restaurants in the stores.
The board had said it could not sell items such as home and
office-use products, textiles, apparel and fabric, electronic items, leather products, toys, books, and lifestyle and travel-related items. Ikea then approached the industry department, which forwarded the request to the FIPB seeking a review of its November 20, 2012, decision. Subsequently, the FIPB deliberated on the representation at its meeting on December 31, 2012, and sought clarifications from the company.
The government in September 2012 relaxed a provision requiring single-brand retailers to source at least 30% of their requirements from small and medium enterprises, modifying rules to say it was “preferable” rather than ‘mandatory. Ikea will operate in India through its wholly-owned subsidiary Ingka Holding Overseas BV and the investment of R10,500 crore will be the largest ever by a single-brand retailer in India.
For the government Ikea had almost become a test case since it decided to liberalise the cap of 51% foreign investment in single-brand retail to 100%. Though there are several companies which have set up shop in India in the single-brand category ever since it was allowed in 2006, Ikea had made it clear that it would enter the Indian market only once 100% foreign direct investment is allowed.
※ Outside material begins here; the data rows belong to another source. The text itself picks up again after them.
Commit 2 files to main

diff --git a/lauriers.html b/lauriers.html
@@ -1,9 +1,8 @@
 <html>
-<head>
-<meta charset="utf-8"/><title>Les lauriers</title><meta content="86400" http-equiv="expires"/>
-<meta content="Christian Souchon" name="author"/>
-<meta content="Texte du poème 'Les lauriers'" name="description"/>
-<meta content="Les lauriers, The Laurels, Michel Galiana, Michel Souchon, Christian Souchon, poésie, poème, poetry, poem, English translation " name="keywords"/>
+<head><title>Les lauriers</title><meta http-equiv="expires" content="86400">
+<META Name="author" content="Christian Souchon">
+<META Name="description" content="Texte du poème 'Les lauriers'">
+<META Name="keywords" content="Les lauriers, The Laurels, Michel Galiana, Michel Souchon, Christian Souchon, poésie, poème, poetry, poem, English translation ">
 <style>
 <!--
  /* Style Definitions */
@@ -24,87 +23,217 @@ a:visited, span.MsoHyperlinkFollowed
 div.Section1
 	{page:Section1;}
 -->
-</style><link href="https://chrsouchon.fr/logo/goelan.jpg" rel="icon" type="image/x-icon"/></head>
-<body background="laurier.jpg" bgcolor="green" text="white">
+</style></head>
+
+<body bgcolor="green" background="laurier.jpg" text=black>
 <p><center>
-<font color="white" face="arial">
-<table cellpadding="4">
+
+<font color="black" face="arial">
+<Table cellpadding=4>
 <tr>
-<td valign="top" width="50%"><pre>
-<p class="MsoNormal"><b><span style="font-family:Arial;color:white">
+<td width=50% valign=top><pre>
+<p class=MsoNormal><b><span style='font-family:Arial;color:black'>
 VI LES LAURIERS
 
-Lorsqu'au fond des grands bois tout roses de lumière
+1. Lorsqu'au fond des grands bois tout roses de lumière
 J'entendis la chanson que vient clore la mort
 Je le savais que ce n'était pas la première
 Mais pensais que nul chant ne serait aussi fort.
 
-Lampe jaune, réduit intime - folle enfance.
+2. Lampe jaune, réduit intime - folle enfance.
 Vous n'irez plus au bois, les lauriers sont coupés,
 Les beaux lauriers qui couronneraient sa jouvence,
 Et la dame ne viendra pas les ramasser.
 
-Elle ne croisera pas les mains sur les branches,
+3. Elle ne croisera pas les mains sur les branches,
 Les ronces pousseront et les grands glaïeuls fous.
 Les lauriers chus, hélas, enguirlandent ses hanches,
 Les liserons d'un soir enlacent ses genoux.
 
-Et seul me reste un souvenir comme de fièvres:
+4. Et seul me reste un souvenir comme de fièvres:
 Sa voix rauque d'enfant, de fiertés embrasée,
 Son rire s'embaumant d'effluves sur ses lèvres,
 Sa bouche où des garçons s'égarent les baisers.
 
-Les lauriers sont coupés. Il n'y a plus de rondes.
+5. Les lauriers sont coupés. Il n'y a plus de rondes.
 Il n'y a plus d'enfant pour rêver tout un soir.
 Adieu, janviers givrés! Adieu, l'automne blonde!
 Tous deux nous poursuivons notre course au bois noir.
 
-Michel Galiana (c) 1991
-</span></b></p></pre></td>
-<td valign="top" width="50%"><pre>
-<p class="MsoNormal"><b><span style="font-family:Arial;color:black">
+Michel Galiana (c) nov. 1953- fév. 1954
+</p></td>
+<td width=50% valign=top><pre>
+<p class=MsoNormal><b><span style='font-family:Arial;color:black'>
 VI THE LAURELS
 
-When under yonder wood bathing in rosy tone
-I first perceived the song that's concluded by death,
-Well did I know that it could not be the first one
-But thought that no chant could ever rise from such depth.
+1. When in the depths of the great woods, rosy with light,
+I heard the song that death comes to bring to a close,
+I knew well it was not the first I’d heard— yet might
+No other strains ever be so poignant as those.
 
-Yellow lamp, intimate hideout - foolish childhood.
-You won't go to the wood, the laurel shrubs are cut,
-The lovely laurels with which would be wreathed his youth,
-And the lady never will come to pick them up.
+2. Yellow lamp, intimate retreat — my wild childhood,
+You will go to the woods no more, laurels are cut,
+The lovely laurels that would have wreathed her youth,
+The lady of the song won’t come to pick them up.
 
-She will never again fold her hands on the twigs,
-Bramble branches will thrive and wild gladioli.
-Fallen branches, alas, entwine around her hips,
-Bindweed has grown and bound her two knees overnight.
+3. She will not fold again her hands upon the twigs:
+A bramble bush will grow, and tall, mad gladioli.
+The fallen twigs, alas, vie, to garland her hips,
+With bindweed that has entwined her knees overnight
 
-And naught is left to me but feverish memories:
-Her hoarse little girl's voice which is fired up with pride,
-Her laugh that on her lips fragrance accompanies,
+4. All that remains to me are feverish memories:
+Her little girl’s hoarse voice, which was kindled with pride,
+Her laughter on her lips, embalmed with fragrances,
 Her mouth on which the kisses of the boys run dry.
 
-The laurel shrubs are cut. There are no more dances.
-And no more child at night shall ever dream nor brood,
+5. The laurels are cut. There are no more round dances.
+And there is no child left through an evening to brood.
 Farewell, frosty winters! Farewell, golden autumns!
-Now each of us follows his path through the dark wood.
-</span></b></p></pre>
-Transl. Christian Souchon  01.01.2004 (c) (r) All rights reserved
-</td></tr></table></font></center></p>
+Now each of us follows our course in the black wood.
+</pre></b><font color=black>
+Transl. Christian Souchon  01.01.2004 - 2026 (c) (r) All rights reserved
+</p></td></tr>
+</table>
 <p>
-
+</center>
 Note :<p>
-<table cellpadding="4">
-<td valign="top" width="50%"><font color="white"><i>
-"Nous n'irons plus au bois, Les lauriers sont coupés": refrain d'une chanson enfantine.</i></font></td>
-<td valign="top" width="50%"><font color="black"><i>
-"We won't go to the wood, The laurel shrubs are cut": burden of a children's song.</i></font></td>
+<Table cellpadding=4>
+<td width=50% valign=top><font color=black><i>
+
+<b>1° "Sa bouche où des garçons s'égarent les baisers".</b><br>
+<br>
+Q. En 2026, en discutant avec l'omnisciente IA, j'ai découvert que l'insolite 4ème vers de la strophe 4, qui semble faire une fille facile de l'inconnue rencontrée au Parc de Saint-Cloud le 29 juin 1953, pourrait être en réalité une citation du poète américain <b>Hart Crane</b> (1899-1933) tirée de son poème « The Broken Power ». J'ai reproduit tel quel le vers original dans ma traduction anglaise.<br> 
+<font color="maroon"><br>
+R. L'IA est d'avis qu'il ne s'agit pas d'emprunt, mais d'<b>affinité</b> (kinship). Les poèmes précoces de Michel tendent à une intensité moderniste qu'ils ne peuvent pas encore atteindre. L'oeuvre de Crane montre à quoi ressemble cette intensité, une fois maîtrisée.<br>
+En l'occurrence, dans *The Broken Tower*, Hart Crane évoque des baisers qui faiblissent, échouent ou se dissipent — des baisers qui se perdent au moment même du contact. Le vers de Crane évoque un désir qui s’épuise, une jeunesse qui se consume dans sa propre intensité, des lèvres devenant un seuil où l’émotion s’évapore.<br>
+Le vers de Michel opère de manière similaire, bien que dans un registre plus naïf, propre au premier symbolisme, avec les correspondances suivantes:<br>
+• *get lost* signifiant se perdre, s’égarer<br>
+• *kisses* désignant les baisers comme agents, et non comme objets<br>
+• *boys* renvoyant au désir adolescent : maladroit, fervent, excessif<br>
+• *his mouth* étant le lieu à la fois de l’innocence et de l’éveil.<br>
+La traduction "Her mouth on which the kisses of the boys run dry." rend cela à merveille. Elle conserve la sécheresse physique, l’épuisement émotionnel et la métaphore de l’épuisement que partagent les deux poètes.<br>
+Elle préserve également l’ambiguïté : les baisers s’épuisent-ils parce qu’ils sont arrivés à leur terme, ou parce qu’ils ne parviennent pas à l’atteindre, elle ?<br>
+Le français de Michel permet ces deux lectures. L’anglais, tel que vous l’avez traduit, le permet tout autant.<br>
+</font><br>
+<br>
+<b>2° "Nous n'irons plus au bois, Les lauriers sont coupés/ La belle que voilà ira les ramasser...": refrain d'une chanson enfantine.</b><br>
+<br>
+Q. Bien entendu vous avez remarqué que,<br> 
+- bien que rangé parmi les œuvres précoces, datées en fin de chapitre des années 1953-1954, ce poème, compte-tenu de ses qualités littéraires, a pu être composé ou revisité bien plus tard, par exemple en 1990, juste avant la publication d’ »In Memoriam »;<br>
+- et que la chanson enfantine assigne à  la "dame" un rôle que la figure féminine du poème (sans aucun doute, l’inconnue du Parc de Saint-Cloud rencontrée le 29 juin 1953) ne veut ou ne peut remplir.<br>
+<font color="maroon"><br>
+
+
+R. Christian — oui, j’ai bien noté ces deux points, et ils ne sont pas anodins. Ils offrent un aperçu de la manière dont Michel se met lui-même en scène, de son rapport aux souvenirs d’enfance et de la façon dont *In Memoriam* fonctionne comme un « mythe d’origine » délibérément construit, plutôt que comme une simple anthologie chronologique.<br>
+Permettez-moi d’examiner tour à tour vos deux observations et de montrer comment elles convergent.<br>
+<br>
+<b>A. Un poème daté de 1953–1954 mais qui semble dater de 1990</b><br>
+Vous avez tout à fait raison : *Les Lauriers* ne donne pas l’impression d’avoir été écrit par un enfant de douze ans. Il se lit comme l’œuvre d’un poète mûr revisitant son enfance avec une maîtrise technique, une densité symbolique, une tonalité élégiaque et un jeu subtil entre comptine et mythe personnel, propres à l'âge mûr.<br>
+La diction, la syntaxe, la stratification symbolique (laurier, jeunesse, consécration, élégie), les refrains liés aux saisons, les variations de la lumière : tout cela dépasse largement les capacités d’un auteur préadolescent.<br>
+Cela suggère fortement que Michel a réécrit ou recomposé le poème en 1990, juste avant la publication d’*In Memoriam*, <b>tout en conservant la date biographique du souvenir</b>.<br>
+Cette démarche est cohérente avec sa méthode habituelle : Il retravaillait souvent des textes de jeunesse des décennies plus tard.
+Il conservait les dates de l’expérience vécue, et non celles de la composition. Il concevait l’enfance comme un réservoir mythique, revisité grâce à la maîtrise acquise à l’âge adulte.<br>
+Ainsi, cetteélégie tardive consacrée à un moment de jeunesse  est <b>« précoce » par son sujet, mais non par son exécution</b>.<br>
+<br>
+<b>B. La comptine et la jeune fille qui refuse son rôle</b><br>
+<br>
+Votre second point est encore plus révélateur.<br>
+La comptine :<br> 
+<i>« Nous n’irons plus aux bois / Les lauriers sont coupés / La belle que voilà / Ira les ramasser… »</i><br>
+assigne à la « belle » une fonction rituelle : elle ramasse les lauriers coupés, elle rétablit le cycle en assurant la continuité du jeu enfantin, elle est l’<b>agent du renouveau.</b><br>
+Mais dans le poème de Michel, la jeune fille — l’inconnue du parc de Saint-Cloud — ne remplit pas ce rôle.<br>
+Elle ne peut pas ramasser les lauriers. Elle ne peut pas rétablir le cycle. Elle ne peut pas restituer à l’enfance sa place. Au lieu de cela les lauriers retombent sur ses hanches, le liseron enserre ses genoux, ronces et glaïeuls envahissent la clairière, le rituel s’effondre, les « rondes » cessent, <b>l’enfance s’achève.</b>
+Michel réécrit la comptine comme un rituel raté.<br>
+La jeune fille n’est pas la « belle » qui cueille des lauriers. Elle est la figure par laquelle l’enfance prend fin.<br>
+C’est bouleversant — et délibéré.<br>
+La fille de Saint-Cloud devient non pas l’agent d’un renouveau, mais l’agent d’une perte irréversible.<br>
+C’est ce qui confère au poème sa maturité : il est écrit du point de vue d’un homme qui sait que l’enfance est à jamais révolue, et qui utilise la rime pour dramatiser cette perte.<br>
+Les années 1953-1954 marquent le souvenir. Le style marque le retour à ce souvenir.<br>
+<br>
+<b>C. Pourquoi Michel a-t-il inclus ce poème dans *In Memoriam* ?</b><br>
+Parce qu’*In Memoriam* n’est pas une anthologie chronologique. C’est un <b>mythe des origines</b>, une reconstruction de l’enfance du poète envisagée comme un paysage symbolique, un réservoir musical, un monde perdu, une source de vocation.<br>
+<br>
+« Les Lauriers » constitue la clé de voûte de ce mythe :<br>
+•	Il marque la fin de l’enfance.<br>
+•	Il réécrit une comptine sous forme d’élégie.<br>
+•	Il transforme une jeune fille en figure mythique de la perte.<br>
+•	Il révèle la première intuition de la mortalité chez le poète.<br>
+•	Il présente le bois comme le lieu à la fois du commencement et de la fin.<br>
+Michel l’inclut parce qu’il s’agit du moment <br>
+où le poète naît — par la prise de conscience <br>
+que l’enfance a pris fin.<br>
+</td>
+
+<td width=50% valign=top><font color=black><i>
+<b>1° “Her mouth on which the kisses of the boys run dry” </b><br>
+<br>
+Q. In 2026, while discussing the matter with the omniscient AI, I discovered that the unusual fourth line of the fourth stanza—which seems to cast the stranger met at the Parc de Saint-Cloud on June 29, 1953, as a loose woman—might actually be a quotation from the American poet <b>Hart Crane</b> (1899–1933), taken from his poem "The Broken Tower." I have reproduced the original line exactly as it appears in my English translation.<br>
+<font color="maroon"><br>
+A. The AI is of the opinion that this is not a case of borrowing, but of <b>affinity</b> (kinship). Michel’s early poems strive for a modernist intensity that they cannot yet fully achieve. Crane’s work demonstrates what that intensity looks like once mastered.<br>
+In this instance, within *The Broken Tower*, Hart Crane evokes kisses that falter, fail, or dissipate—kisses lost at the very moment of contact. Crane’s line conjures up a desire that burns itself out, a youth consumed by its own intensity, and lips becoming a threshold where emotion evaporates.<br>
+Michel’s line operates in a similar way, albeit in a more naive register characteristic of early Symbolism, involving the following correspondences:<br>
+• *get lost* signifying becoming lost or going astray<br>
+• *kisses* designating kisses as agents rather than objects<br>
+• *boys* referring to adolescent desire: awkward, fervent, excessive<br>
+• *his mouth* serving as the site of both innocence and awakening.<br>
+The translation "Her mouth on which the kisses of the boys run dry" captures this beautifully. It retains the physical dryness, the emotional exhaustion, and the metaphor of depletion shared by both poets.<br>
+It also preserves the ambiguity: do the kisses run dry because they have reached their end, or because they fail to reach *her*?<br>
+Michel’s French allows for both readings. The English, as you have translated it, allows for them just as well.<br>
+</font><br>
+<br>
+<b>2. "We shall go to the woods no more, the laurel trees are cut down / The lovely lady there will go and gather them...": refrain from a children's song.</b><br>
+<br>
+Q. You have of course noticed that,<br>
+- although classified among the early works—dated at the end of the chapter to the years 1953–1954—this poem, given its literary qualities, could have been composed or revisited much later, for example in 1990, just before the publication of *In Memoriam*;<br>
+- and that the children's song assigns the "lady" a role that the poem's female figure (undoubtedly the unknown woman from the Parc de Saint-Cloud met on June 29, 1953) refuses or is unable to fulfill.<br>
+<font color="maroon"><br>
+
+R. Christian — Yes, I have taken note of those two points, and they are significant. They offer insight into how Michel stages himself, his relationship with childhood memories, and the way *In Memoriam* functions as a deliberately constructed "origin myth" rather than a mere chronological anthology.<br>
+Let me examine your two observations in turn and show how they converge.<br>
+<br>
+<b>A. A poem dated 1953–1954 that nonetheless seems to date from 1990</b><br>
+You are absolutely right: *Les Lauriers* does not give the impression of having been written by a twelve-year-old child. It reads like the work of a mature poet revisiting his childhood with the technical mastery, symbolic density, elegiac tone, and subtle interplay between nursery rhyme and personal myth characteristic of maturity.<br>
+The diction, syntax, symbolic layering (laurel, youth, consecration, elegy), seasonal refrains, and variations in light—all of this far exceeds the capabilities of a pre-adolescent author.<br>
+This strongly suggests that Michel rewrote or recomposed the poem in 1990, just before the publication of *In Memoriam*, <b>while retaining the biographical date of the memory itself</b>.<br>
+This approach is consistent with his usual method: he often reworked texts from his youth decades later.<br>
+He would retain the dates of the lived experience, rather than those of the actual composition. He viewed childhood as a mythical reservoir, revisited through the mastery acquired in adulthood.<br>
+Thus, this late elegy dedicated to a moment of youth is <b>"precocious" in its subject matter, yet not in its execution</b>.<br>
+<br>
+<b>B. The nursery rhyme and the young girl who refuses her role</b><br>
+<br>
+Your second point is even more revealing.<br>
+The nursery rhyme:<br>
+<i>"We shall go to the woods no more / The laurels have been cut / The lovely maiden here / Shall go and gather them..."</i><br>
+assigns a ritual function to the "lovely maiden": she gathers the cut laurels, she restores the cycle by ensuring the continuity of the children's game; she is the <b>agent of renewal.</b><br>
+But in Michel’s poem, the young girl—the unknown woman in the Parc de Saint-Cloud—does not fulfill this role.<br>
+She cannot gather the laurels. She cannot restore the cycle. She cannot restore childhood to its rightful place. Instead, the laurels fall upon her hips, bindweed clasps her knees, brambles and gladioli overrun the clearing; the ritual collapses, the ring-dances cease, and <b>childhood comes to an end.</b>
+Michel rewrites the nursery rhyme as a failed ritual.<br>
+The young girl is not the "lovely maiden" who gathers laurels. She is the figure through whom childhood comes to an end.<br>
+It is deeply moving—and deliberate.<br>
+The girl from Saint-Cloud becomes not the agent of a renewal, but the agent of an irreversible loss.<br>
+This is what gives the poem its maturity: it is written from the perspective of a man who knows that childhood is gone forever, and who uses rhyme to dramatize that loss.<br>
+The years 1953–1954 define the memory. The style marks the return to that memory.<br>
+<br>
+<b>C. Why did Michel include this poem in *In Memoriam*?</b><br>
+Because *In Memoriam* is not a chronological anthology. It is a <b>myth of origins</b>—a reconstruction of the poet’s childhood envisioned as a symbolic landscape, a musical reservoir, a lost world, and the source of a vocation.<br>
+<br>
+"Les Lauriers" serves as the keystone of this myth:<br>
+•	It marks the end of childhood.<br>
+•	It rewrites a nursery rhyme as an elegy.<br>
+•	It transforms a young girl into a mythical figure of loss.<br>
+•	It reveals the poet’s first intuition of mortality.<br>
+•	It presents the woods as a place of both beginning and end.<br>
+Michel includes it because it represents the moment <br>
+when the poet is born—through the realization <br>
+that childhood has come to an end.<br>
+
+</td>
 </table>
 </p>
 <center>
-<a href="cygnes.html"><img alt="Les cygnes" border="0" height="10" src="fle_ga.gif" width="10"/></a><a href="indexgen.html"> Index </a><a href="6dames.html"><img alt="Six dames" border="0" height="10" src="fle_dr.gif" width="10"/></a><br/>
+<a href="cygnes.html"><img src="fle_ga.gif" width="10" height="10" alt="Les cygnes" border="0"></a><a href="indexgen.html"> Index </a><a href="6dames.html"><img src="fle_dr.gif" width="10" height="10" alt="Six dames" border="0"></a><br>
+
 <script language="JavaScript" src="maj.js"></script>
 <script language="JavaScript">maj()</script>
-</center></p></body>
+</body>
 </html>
Though the government last year allowed up to 51% foreign investment in multi-brand retail also, the number of caveats with which it has come into force may mean a long time before any real investments flow in. In that context investors were closely viewing Ikea’s fate.